§ ASSIGNMENT
Please reproduce, exactly and in full, the lines running from the one that contains "Answer to high]" to the end of the entries.

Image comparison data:
======
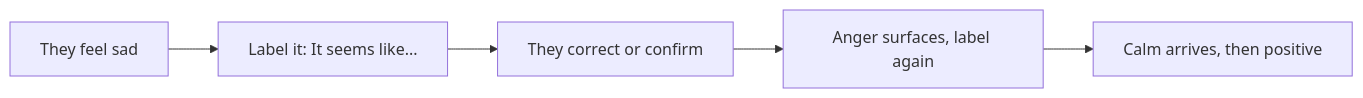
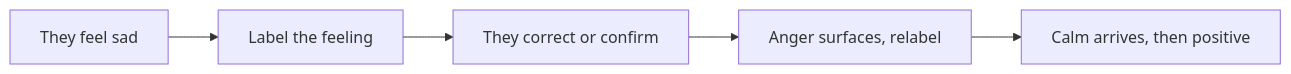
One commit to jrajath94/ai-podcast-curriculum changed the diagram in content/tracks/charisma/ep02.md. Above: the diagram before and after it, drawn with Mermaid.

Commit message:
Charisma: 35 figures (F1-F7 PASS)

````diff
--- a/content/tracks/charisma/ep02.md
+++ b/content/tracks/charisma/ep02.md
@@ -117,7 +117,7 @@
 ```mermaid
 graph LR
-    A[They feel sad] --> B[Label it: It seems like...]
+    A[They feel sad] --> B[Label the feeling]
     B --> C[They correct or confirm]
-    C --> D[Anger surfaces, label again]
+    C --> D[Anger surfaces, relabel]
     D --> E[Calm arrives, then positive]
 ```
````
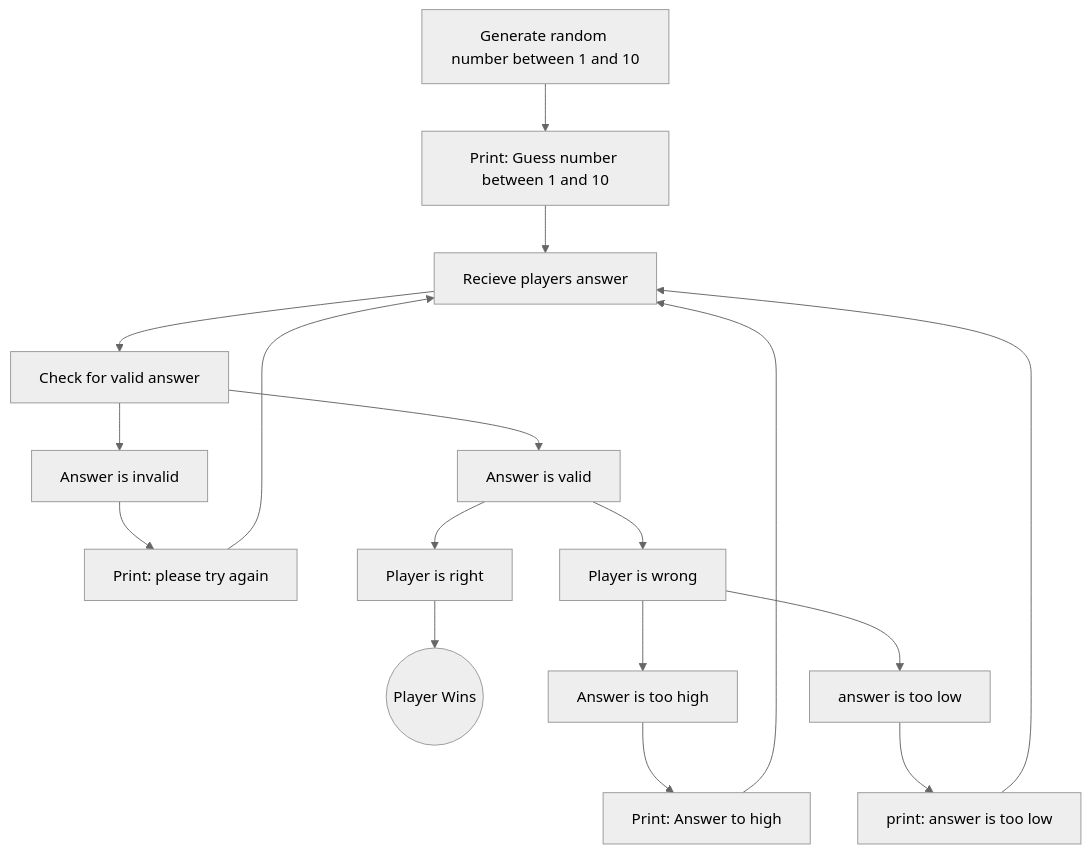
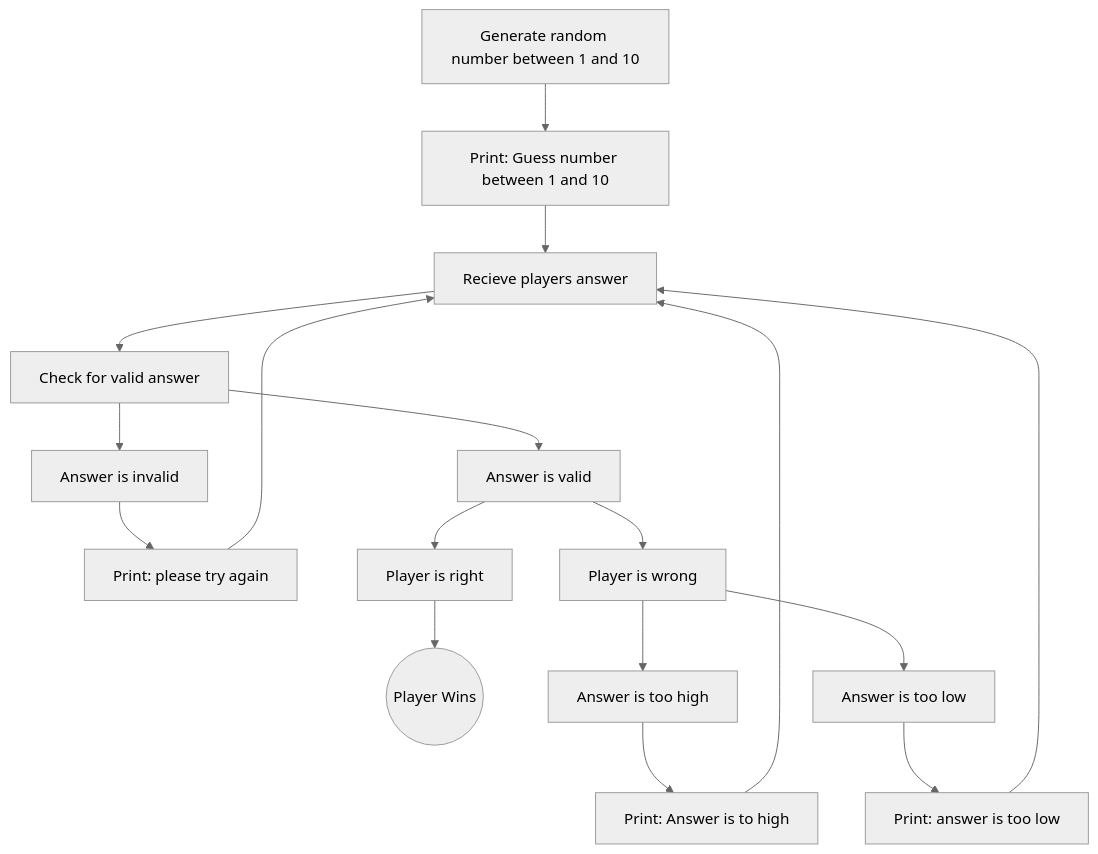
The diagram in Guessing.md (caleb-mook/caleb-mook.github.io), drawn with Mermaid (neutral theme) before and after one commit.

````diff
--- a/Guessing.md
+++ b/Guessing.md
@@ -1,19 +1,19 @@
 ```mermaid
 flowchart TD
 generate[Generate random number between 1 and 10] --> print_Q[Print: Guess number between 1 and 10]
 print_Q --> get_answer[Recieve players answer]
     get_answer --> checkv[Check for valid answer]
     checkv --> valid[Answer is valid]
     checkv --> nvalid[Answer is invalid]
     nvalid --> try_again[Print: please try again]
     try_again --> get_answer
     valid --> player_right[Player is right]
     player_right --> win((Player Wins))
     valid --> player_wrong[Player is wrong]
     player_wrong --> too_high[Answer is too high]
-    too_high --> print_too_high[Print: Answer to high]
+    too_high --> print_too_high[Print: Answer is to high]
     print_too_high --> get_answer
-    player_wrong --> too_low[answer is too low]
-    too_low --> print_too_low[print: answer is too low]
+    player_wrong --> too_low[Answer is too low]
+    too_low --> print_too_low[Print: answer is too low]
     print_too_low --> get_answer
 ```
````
======
§ ANSWER BELOW
-    too_high --> print_too_high[Print: Answer to high]
+    too_high --> print_too_high[Print: Answer is to high]
     print_too_high --> get_answer
-    player_wrong --> too_low[answer is too low]
-    too_low --> print_too_low[print: answer is too low]
+    player_wrong --> too_low[Answer is too low]
+    too_low --> print_too_low[Print: answer is too low]
     print_too_low --> get_answer
 ```
````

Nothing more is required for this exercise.